4. If I tell someone “Merry Christmas” and they respond with, “I don’t celebrate Christmas” or any version thereof, I will politely respond: “No? Oh well, please accept my greeting in the spirit in which it’s intended. Christmas is about joy, and that’s what I wish for you.”
While speaking in Moscow, an attendee to my seminar asked: “If integrity in business is so important, then why does the Mafia get rich while moral people are hungry and homeless?” My reply was, “It’s none of your business. You can’t control them and nor are they accountable to you. Becoming obsessed with their lives and success drains your personal power and passion. Do what you know is right and trust God to keep score, to even the score and to help you score.”
In How to Run Your Business by THE BOOK, I address this issue by referring to Proverbs 20:22: The blessing of the Lord makes one rich and He adds no sorrow to it.
This verse indicates that, without the Lord’s blessing behind one’s riches, you may have money but seriously lack in other key areas of your life: physical health, personal emptiness, no friends, immense insecurity, dysfunctional family life, emotional disorders, losing all you’ve gained dishonestly and the like. This is not to say that the morally rich don’t also suffer setbacks, but that inordinate amounts of sorrows are given to the morally bankrupt that prosper. This is why Psalms 16:4 states: Their sorrows will be multiplied who hasten after another god. Biblically, another “god” can be money, fame, position or other pleasures that consume more of your affection than God.
There are plenty of folks in the entertainment industry, sports, politics and business that seem to defy these scriptural admonitions as they flaunt their immoral lifestyle, all the while racking up record riches and fame. If you watched the latest version of the American Music Awards, you witnessed some of this behavior during prime time television as American Idol runner up Adam Lambert got “carried away” (his own words) during a raunchy performance that included his thrusting the head of a dancer into his crotch to simulate oral sex, a same-sex kiss, dancers on leather leashes, and Lambert extending his middle finger to the stunned audience at the conclusion of a performance witnessed by millions of families—children included—across the country, 1500 of which contacted ABC to complain..
What were the consequences for this epitome of poor taste?
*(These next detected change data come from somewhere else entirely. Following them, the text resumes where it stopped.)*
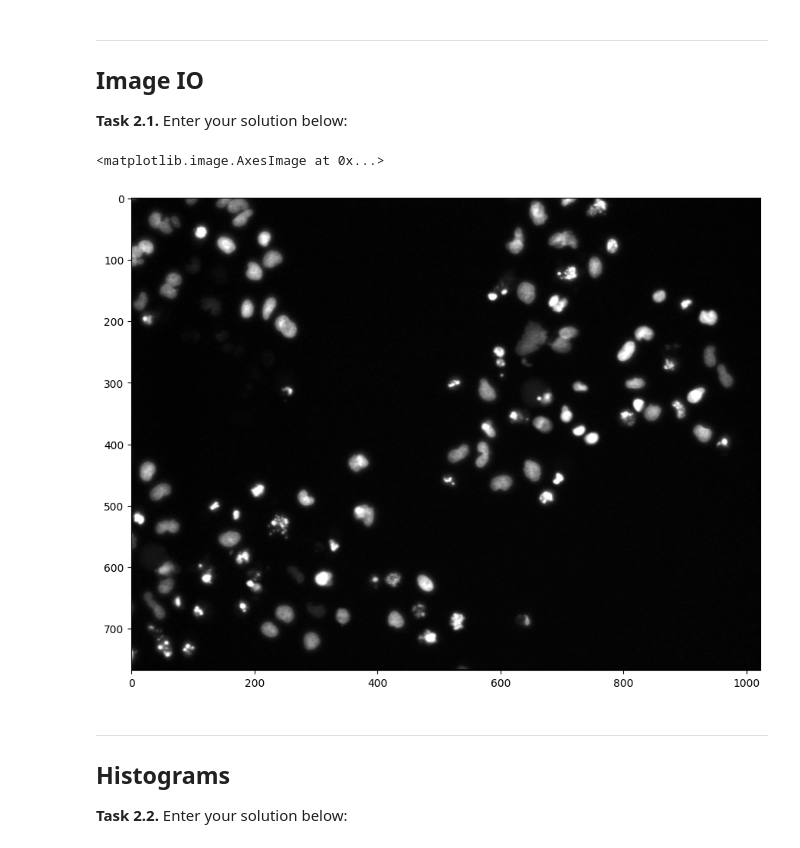
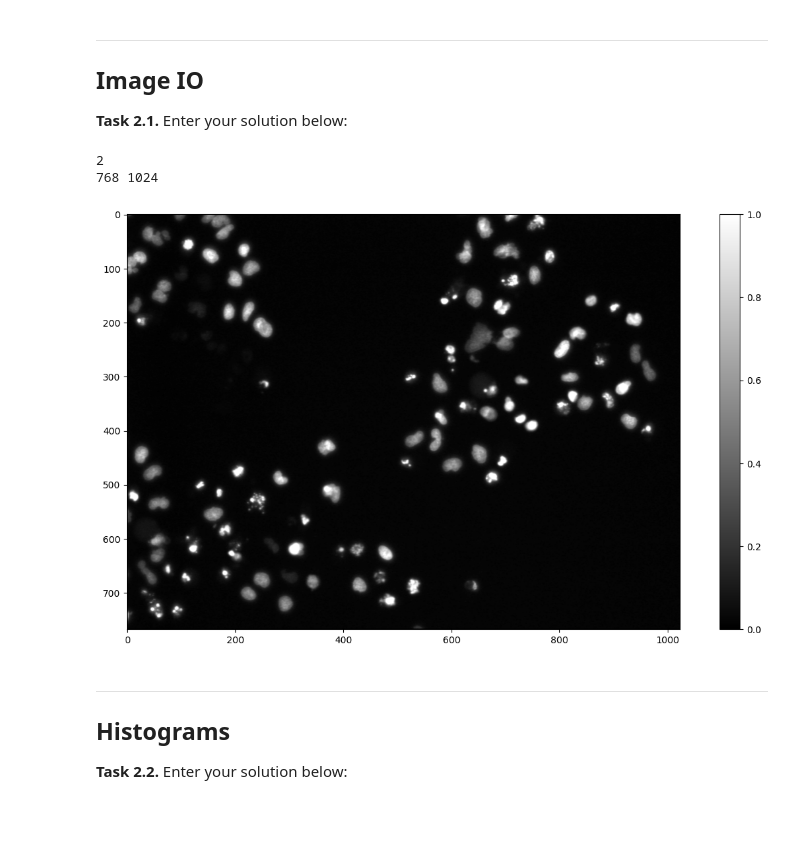
Before and after one commit to MtBaloglu/mobi-fs3-python, a Jupyter notebook: task2.ipynb, the cells around one changed output. Cells and saved outputs as stored; diff of their text form; code cells hidden in the pictures; blank space fills up the shorter version.

```diff
--- a/task2.ipynb
+++ b/task2.ipynb
@@ -12,10 +12,14 @@ import matplotlib.pyplot as plt
 # %%
 img = plt.imread('data/cells.png')
 plt.figure(figsize = (15,8))
 plt.imshow(img, 'gray')
+plt.colorbar()
+print(img.ndim)
+print(img.shape[0], img.shape[1])
 # %% [output]
-<matplotlib.image.AxesImage at 0x...>
+2
+768 1024
-[figure, old version]
+[figure, new version]
 # %% [markdown]
 ---
 
```
Also changed, not shown: parts of 2 cells of this notebook.
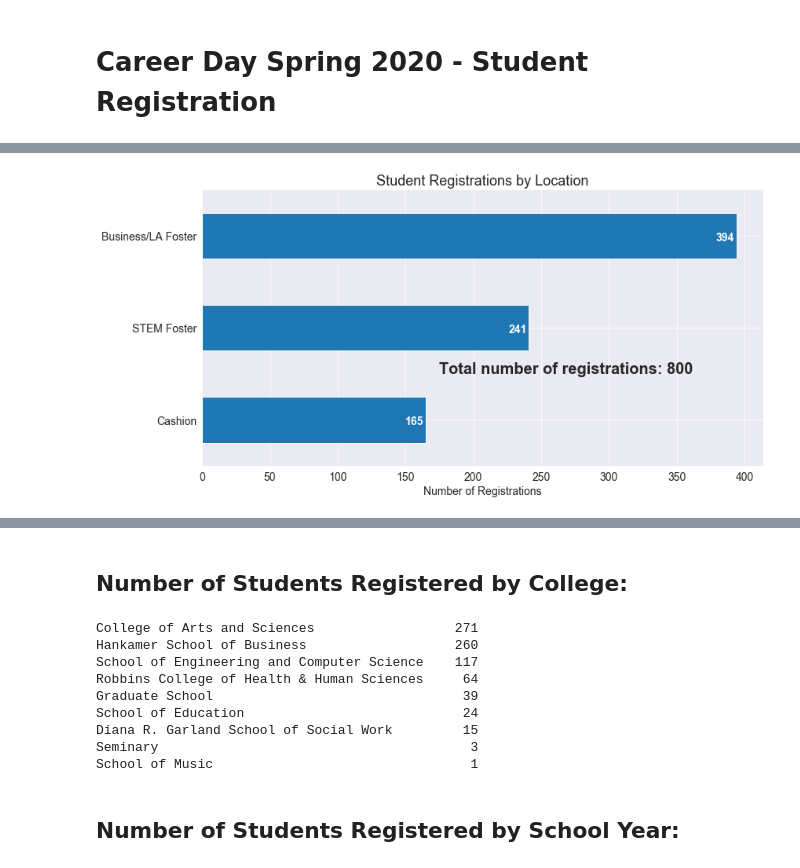
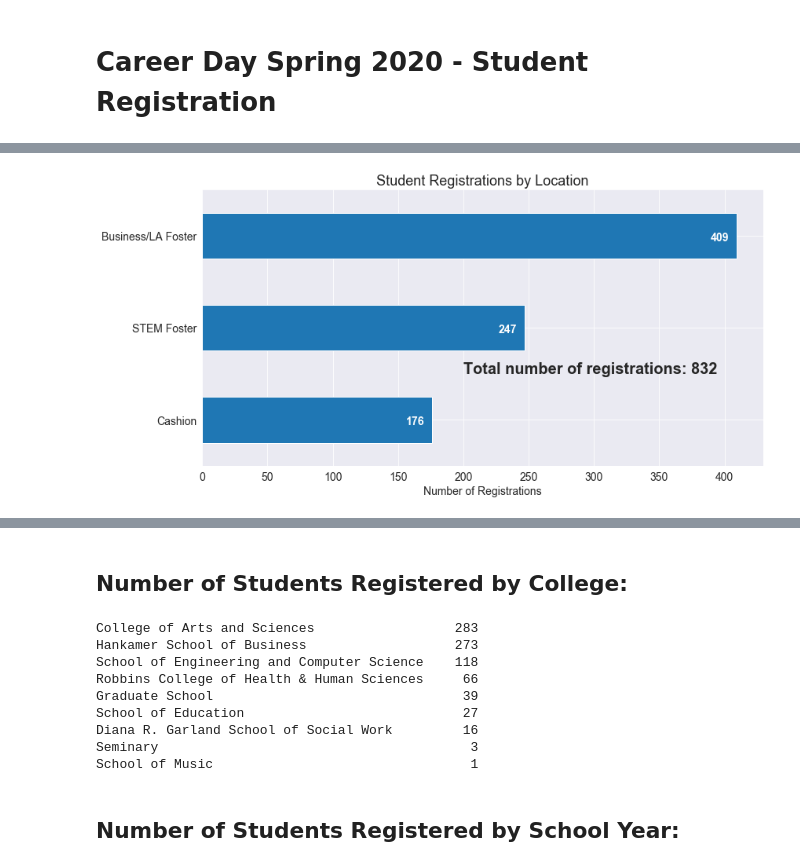
Before and after one commit to AKBoles/Jupyter-Notebook-Reports, a Jupyter notebook: Career Day 2020 Student Registration Report.ipynb, the cells around one changed output, grey strips where cells are left out. Cells and saved outputs as stored; diff of their text form; code cells hidden in the pictures.

```diff
--- a/Career Day 2020 Student Registration Report.ipynb
+++ b/Career Day 2020 Student Registration Report.ipynb
@@ -36,9 +36,9 @@ sns.set_style('darkgrid')
 data_dir = '/Users/andrew_boles/Documents/Jupyter Files/data/career_day_2020/'
 # %%
 # import csvs as dfs
-df_sub = pd.read_csv(data_dir + 'attendee_download20200127_cashion.csv')
-df_foster = pd.read_csv(data_dir + 'attendee_download20200127_busi_foster.csv')
-df_cashion = pd.read_csv(data_dir + 'attendee_download20200127_stem_foster.csv')
+df_sub = pd.read_csv(data_dir + 'attendee_download20200128_cashion.csv')
+df_foster = pd.read_csv(data_dir + 'attendee_download20200128_busi_foster.csv')
+df_cashion = pd.read_csv(data_dir + 'attendee_download20200128_stem_foster.csv')
 # looks like we need to change the Majors column for each
 for index,row in df_sub.iterrows():
     row['Majors'] = row['Majors'].split('\"')[1]
@@ -55,16 +55,16 @@ df_combo = df_combo.append(df_cashion, ignore_index=True)
 # %%
 # bar chart with the number of registrations
 plt.figure(figsize=(12,6))
 ax = df_combo['Location'].value_counts().plot(kind='barh', fontsize=14)
 ax.set_title('Student Registrations by Location', fontsize=18)
 ax.set_xlabel('Number of Registrations', fontsize=14)
 for i,v in enumerate(df_combo['Location'].value_counts()):
-    ax.text(v-15, i+.05, str(v), fontsize=14, fontweight='bold', color='white')
-ax.text(175, 1.5, 'Total number of registrations: {}'.format(len(df_combo.index)), fontsize=20, fontweight='bold')
+    ax.text(v-20, i+.05, str(v), fontsize=14, fontweight='bold', color='white')
+ax.text(200, 1.5, 'Total number of registrations: {}'.format(len(df_combo.index)), fontsize=20, fontweight='bold')
 ax.invert_yaxis()
 plt.tight_layout()
 # %% [output]
-[figure, old version]
+[figure, new version]
 # %%
 # the below is a great example of how to do stacked bar charts with the locations!!
 # now just need to clean this up and it will be great -- color, etc.
@@ -145,13 +145,13 @@ fig.show()
 # %%
 print(df_combo['College'].value_counts().to_string())
 # %% [output]
-College of Arts and Sciences                  271
-Hankamer School of Business                   260
-School of Engineering and Computer Science    117
-Robbins College of Health & Human Sciences     64
+College of Arts and Sciences                  283
+Hankamer School of Business                   273
+School of Engineering and Computer Science    118
+Robbins College of Health & Human Sciences     66
 Graduate School                                39
-School of Education                            24
-Diana R. Garland School of Social Work         15
+School of Education                            27
+Diana R. Garland School of Social Work         16
 Seminary                                        3
 School of Music                                 1
 # %% [markdown]
```
Also changed, not shown: parts of 2 cells of this notebook.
While his appearance on Good Morning America was canceled, his vulgarity was rewarded by offers to appear on Letterman and The Early Show. In addition, his new album sales skyrocketed to a tracking rate of 225,000 in its initial week, a hugely successful debut by any standards.
Why is grotesque behavior rewarded with more fame and fortune? It’s none of your business. God will deal with the Adam Lamberts’ of the world. You should pity these people rather than envy or resent them. There is no need for you to waste one moment judging them. God will judge them. Their sorrows will be many and multiplied, and, according to Proverbs 24:19, their “lamp will be put out”: Do not fret because of evildoers, nor be envious of the wicked: For there will be no prospect for the evil man; and the lamp of the wicked will be put out. Call me old-fashioned, but I believe the Bible when it says that God’s word never returns void and always proves true. The reckoning may not take place over night, but it will over time; either in this world or the next–probably both. And this fact is just as relevant for Lambert as it is for the mafia boss, as well as the guy in the cubicle next to you that outsells you each month because he lies and cheats. Incidentally, it also applies to you! Live your life on the high road. It’s safer and there’s rarely a traffic jam.